Segment Open
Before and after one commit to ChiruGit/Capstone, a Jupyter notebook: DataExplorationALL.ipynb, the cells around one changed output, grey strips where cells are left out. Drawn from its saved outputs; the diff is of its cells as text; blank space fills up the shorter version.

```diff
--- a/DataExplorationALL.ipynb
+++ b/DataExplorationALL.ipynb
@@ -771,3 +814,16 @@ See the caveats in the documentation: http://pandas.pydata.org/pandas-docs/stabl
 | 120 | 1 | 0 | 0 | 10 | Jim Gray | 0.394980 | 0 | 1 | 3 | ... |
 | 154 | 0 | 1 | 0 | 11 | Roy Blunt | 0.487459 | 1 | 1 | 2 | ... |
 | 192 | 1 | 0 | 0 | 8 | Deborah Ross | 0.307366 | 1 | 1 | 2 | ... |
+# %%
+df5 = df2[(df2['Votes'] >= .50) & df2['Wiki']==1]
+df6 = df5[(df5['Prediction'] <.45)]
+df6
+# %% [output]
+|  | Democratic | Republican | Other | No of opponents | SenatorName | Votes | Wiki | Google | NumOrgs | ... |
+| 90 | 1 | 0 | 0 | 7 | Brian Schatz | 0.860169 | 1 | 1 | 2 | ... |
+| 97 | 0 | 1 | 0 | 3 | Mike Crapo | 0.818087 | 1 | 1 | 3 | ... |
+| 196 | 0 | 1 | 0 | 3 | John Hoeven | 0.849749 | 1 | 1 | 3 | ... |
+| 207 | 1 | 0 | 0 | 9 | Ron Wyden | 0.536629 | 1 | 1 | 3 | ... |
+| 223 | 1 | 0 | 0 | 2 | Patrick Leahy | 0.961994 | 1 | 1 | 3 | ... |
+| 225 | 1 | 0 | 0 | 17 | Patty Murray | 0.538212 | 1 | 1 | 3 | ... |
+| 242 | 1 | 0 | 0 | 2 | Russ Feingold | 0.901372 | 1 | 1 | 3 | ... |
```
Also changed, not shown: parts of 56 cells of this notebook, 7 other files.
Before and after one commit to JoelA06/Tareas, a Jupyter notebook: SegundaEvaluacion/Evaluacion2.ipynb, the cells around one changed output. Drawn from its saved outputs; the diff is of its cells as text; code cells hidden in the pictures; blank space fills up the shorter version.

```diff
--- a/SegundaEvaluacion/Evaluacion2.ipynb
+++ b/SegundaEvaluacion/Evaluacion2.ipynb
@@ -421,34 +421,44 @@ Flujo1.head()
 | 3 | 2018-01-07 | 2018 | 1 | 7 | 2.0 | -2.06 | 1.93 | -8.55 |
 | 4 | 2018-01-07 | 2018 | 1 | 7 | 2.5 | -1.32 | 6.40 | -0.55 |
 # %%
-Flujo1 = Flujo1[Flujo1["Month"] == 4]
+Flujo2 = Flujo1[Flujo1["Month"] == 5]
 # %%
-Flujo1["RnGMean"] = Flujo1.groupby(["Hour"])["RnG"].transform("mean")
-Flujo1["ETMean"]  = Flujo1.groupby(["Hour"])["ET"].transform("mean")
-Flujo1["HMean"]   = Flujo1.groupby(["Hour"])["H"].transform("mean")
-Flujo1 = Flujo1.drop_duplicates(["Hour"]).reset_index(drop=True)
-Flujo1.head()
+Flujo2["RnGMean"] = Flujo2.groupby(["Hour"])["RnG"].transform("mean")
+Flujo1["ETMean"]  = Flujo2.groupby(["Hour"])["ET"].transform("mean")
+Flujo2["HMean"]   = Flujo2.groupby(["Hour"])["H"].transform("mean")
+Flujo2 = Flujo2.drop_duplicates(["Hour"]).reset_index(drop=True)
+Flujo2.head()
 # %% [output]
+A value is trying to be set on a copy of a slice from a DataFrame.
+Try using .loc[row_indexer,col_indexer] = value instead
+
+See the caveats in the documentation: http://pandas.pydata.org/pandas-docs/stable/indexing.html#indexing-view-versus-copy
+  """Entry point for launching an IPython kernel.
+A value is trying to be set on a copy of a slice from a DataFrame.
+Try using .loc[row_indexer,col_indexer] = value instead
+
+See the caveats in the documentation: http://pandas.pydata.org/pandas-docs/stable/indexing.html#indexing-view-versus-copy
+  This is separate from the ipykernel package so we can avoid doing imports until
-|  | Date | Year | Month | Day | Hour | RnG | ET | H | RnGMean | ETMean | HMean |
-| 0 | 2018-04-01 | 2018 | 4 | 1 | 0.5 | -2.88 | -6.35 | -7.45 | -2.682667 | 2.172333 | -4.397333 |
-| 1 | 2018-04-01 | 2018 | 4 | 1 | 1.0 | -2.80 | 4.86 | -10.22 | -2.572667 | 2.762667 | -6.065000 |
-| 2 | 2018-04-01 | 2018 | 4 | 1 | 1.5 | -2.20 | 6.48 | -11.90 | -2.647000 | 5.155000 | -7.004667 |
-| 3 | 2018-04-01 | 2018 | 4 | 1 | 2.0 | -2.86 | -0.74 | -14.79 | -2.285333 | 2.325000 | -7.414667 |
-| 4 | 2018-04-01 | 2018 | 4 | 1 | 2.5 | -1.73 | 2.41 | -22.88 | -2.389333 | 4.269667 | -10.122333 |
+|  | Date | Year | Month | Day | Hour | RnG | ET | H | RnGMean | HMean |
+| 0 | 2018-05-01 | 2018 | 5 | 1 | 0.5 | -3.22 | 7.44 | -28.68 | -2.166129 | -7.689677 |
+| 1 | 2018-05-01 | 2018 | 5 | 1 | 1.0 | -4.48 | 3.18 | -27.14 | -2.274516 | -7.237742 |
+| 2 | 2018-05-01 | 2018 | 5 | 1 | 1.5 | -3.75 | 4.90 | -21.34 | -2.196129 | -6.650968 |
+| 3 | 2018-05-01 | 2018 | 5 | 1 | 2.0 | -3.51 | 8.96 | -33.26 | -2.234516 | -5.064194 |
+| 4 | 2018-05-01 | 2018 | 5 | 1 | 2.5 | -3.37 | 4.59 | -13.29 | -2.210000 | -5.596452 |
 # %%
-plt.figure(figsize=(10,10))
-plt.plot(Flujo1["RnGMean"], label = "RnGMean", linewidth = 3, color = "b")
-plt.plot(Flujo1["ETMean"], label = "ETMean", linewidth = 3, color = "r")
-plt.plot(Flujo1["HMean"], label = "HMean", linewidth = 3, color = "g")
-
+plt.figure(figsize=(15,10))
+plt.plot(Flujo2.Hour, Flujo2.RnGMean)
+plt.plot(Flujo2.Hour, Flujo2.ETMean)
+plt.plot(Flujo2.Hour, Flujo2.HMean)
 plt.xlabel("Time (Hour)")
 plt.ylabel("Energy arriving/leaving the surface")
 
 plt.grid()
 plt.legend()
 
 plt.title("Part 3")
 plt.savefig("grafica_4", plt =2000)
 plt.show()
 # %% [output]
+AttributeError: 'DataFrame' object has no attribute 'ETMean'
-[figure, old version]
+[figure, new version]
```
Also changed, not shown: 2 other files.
Segment Closed
Please work out how many lines of the listing hold the word "text" and reply with only that number.

* RESPONSE BOX: 2